[Revision tracking records]

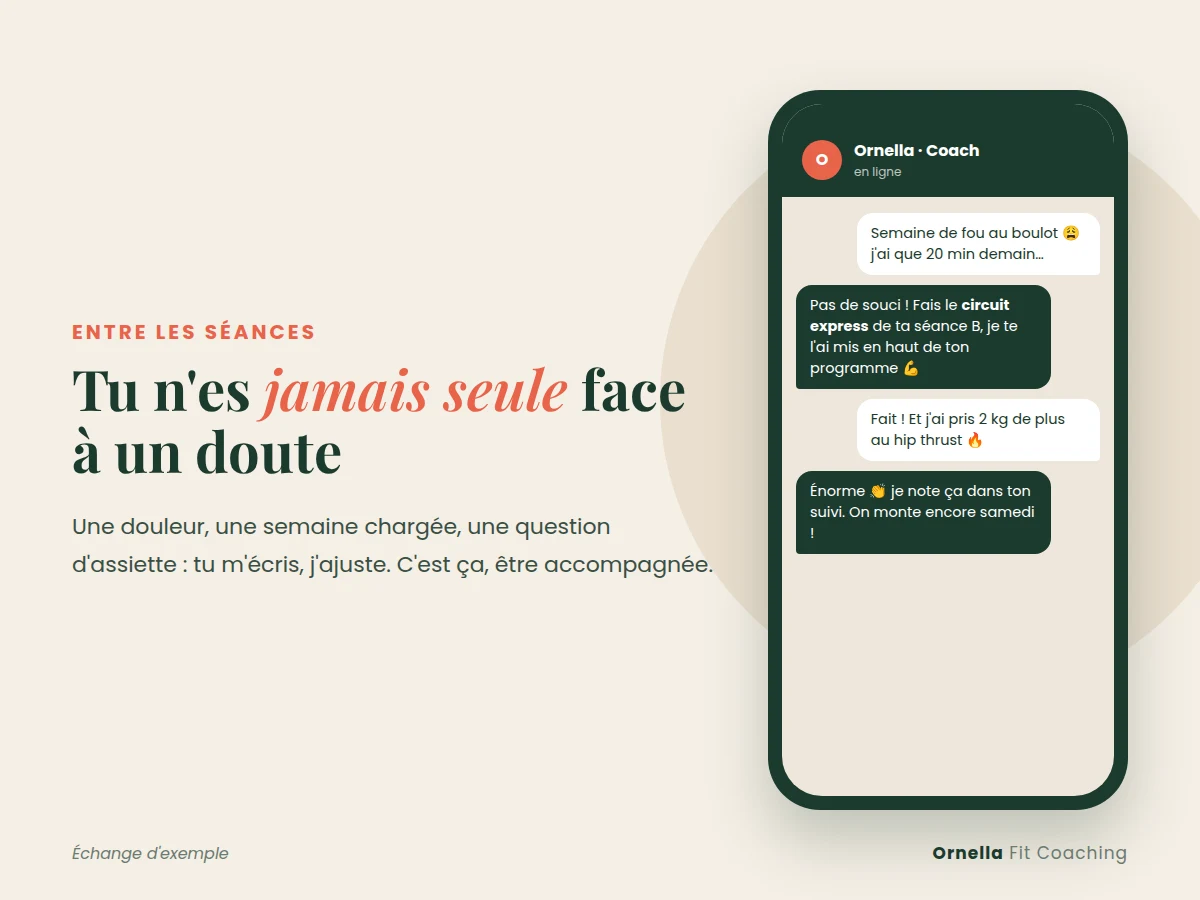
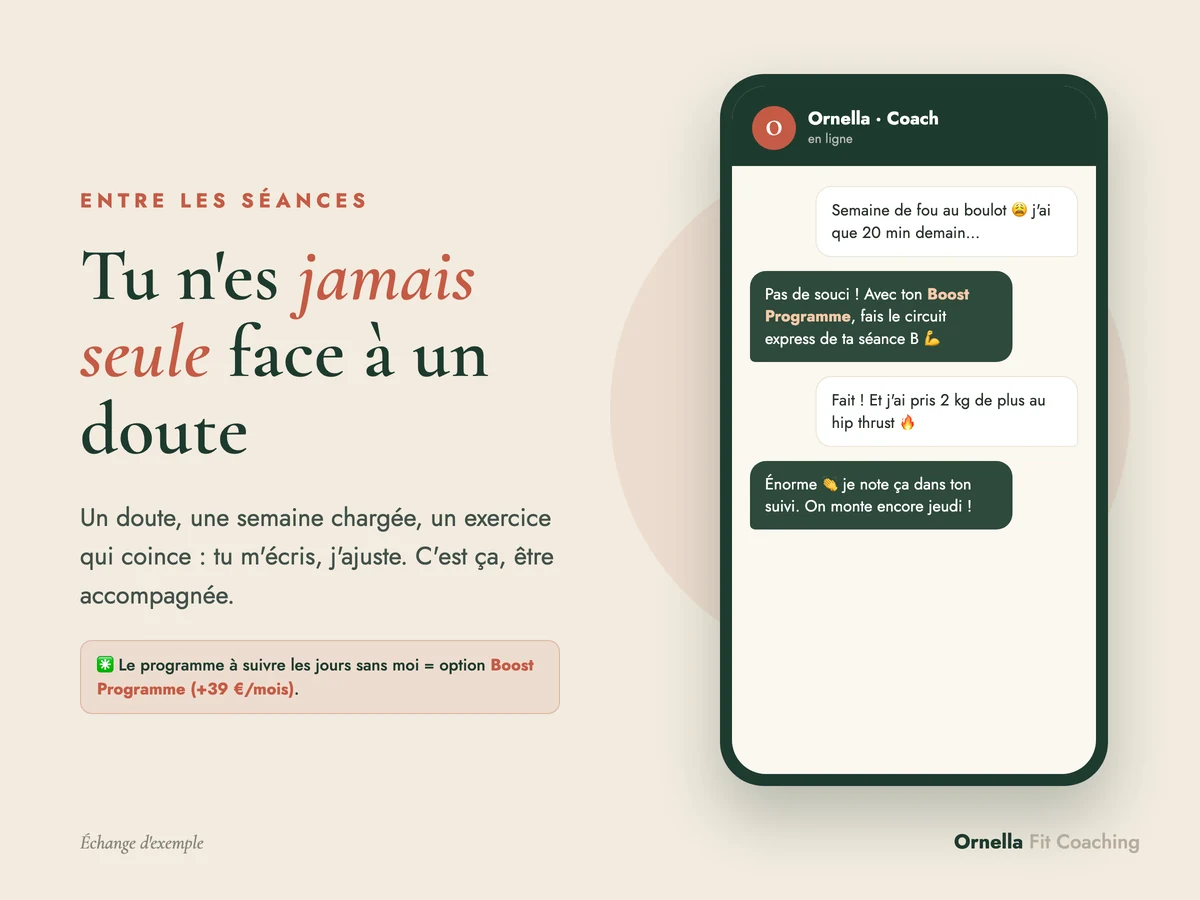
offres: visuel whatsapp-suivi honnête (programme entre séances = Boost Programme +39€ précisé) + reformulation intro hybride (coaching récurrent, pas remise unique)

diff --git a/offres.html b/offres.html
@@ -1282,7 +1282,7 @@ height="0" width="0" style="display:none;visibility:hidden"></iframe></noscript>
       <div class="rf-acc-body">
         <div class="rf-acc-inner">
           <!-- 1 · LE PRINCIPE, EN CLAIR -->
-          <div class="rf-hyb-principle">On s'entraîne <b>ensemble en présentiel</b>, et tu repars avec un <b>vrai programme sur-mesure et interactif</b> pour continuer seule le reste de la semaine — guidé en vidéo, et <b>mis à jour toutes les 4 semaines</b> pour coller à ta progression et à ta vie. Résultat&nbsp;: tu <b>t'entraînes toute la semaine</b>, pas seulement le jour du coaching, sans jamais être livrée à toi-même.</div>
+          <div class="rf-hyb-principle">On s'entraîne <b>ensemble en présentiel, séance après séance</b> — et entre nos rendez-vous, tu continues avec un <b>vrai programme sur-mesure et interactif</b> guidé en vidéo. Je te <b>revois régulièrement</b>, je corrige et j'ajuste ton programme au fil de tes séances (<b>mis à jour toutes les 4 semaines</b>). Résultat&nbsp;: tu <b>t'entraînes toute la semaine</b>, pas seulement le jour du coaching, et tu gardes ta coach à tes côtés dans la durée — jamais livrée à toi-même.</div>
           <div class="rf-gallery" style="margin-top:12px" aria-label="Aperçu de ton programme hybride">
             <figure class="rf-shot" onclick="rfLightbox('images/apercu/programme-reel-seance.webp')"><img src="images/apercu/programme-reel-seance.webp" alt="Séance du programme avec exercices, séries, reps et boutons vidéo de démonstration" loading="lazy"><figcaption>Chaque exo en vidéo</figcaption></figure>
             <figure class="rf-shot" onclick="rfLightbox('images/apercu/programme-reel-chrono.webp')"><img src="images/apercu/programme-reel-chrono.webp" alt="Chrono de repos intégré au programme, lancé entre deux séries" loading="lazy"><figcaption>Chrono de repos intégré</figcaption></figure>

TASK DESCRIPTION: Restate the data word for word from its first line through the line with "être livrée à toi-même.</div>", leaving out any picture along the way.

TASK RESULT:
offres: visuel whatsapp-suivi honnête (programme entre séances = Boost Programme +39€ précisé) + reformulation intro hybride (coaching récurrent, pas remise unique)

diff --git a/offres.html b/offres.html
@@ -1282,7 +1282,7 @@ height="0" width="0" style="display:none;visibility:hidden"></iframe></noscript>
       <div class="rf-acc-body">
         <div class="rf-acc-inner">
           <!-- 1 · LE PRINCIPE, EN CLAIR -->
-          <div class="rf-hyb-principle">On s'entraîne <b>ensemble en présentiel</b>, et tu repars avec un <b>vrai programme sur-mesure et interactif</b> pour continuer seule le reste de la semaine — guidé en vidéo, et <b>mis à jour toutes les 4 semaines</b> pour coller à ta progression et à ta vie. Résultat&nbsp;: tu <b>t'entraînes toute la semaine</b>, pas seulement le jour du coaching, sans jamais être livrée à toi-même.</div>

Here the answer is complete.